One of the study’s main objectives was to move from traditional unmanned autonomous vehicles (UAV) to resident systems and to investigate the possibilities they could offer. Aerial views have been used extensively to reduce personnel exposure in specific situations such as difficult access or potentially dangerous inspection areas like active flares, confined spaces, or high structures. In these cases, the drones are controlled by an on-site pilot who is either within their line of sight or a short distance away.

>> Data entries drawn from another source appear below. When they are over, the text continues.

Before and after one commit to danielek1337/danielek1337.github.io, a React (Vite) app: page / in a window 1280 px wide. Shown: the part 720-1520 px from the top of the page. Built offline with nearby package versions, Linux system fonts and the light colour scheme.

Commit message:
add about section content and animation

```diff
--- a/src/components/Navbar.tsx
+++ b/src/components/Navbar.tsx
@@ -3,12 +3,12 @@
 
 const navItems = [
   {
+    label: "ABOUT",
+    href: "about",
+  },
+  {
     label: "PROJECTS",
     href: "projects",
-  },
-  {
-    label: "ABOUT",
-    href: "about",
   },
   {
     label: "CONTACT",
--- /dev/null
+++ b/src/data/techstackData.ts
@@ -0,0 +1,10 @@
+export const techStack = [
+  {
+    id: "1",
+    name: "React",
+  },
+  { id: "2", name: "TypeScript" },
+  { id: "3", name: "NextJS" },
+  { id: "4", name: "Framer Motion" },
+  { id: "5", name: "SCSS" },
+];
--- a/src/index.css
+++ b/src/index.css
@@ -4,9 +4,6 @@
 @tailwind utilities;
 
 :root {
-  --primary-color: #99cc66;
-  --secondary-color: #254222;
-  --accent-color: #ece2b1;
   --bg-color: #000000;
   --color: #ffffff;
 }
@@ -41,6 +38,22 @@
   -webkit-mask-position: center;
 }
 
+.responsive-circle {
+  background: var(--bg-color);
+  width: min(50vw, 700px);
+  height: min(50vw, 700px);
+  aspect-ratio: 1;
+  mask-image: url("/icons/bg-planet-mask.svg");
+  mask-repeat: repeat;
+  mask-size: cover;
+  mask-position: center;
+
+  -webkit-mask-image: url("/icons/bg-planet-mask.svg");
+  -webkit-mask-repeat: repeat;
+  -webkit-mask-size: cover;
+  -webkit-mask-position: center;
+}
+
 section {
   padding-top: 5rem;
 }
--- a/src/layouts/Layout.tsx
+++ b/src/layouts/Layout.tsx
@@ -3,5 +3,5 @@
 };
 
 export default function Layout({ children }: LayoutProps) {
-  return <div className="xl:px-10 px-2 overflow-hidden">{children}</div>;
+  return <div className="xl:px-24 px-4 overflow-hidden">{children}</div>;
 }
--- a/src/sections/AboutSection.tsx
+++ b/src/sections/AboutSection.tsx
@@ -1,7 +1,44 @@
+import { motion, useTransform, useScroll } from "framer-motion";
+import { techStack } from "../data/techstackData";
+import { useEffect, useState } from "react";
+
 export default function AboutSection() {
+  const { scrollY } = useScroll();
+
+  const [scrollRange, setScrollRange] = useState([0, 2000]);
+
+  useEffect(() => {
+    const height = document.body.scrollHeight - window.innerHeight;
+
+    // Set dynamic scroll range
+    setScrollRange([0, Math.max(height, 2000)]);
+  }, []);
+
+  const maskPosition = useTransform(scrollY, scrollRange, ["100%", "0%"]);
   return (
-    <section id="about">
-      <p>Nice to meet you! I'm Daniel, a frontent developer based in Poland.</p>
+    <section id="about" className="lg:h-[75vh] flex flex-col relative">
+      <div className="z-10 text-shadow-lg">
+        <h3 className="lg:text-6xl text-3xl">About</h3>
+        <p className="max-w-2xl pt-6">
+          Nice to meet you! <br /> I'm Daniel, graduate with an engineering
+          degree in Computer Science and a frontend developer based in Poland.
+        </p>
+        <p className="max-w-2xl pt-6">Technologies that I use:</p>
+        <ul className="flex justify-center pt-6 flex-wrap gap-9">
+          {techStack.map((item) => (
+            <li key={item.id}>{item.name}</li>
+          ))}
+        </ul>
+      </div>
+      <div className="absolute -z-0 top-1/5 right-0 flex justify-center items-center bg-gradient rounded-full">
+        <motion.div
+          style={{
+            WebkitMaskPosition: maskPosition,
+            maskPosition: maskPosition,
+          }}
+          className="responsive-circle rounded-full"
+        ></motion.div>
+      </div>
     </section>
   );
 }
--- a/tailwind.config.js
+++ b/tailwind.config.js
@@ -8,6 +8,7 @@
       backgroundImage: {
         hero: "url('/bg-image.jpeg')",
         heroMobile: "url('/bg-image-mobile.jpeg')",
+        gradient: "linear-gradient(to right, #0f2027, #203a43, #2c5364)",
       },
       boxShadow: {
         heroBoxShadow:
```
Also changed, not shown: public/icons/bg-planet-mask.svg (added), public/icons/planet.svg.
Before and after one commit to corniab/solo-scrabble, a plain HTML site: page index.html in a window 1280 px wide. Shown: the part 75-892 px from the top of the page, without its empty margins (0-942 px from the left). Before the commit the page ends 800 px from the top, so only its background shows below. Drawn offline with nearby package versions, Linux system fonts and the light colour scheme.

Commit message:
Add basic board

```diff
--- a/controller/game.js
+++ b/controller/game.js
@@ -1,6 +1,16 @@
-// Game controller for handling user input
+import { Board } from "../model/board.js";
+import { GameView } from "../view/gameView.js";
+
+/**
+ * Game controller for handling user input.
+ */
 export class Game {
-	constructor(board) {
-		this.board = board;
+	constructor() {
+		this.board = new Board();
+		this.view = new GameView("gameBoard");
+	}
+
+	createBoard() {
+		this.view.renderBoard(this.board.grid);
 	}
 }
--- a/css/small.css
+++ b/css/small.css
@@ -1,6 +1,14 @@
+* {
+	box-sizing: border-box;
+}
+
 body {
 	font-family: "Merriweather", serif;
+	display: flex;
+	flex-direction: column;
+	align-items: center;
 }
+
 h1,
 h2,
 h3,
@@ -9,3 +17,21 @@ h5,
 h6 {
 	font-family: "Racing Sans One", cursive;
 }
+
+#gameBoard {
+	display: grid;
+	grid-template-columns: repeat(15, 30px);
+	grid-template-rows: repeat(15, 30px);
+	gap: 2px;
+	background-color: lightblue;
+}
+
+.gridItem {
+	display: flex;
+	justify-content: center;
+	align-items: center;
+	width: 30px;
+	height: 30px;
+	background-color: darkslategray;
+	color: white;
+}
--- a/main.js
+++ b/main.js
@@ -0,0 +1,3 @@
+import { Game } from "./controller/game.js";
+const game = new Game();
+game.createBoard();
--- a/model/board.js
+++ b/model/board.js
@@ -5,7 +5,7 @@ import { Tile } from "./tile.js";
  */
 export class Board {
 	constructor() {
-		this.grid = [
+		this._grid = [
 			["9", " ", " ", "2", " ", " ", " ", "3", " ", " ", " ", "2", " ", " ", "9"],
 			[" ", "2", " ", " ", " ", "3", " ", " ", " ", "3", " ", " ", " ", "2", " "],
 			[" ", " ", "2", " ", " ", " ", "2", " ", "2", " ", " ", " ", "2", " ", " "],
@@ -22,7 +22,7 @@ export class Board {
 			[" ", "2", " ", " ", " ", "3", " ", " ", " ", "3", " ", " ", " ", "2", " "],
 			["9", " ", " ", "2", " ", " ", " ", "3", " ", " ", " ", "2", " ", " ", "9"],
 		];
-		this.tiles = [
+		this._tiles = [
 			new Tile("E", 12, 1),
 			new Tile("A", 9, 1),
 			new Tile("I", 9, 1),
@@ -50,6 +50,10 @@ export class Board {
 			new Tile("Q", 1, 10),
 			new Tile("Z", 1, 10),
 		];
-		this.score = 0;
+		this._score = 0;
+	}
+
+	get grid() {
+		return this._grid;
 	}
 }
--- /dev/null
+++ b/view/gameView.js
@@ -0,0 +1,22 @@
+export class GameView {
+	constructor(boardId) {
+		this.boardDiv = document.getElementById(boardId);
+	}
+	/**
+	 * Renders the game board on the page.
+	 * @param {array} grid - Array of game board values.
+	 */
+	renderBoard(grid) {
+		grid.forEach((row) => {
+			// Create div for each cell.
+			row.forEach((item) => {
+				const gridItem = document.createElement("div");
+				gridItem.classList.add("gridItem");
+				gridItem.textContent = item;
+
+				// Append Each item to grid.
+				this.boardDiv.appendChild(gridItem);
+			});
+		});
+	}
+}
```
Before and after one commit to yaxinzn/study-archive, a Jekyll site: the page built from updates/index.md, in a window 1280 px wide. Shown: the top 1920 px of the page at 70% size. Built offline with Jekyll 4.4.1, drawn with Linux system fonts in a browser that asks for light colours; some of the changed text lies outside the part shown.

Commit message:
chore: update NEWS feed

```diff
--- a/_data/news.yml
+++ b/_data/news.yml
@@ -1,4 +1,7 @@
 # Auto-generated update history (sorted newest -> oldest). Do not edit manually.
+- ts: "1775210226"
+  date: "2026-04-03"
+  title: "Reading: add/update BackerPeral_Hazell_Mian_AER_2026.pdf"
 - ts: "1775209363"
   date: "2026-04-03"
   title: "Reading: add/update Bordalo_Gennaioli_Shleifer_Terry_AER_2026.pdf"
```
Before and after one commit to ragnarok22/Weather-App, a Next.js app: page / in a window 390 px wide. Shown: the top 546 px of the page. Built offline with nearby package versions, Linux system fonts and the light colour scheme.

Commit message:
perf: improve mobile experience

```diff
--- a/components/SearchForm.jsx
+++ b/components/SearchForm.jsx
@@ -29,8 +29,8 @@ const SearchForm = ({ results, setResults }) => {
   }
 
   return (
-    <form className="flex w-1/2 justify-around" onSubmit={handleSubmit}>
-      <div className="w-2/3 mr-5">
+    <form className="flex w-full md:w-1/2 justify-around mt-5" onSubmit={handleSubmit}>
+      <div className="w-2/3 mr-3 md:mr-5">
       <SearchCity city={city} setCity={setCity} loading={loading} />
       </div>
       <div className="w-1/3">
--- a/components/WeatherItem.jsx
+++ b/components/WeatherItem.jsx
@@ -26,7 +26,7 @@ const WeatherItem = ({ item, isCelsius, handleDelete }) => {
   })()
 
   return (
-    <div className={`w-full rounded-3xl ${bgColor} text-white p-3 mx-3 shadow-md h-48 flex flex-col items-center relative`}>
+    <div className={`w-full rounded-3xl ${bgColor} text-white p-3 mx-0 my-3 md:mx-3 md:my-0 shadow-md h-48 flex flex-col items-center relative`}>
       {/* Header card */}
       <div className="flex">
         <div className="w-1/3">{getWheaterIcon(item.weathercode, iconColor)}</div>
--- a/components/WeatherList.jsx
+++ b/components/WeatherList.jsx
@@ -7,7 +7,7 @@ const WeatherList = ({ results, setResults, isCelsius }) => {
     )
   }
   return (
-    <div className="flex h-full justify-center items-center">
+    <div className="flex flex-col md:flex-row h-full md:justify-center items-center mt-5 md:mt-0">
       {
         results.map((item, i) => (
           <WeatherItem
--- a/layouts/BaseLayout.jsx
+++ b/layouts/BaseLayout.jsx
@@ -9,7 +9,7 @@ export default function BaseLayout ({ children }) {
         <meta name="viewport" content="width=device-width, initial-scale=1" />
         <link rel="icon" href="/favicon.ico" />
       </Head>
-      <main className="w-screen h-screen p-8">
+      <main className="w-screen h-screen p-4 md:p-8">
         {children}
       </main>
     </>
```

Combining AUV technology with embedded and associated intelligence from the internet of things (IoT), artificial intelligence (AI), and cloud and edge computing should enable drones to fly safely in complex and dynamic environments, resulting in integrated, resident systems that are permanently deployed at construction sites and available 24/7 without the need for an on-site certified pilot. Implementing these technologies will make data accessible and available in real time to people working on the project worldwide and it will also generate new work processes for project management and execution.

...
This article is reserved for SPE members and JPT subscribers.
If you would like to continue reading,
please Sign In, JOIN SPE or Subscribe to JPT

Drones Move From “Nice To Have” to Strategic Resources for Projects

Judy Feder, Technology Editor

01 December 2020

Volume: 72 | Issue: 12

ADVERTISEMENT


STAY CONNECTED

Don't miss out on the latest technology delivered to your email weekly.  Sign up for the JPT newsletter.  If you are not logged in, you will receive a confirmation email that you will need to click on to confirm you want to receive the newsletter.

 

ADVERTISEMENT

ADVERTISEMENT

ADVERTISEMENT

ADVERTISEMENT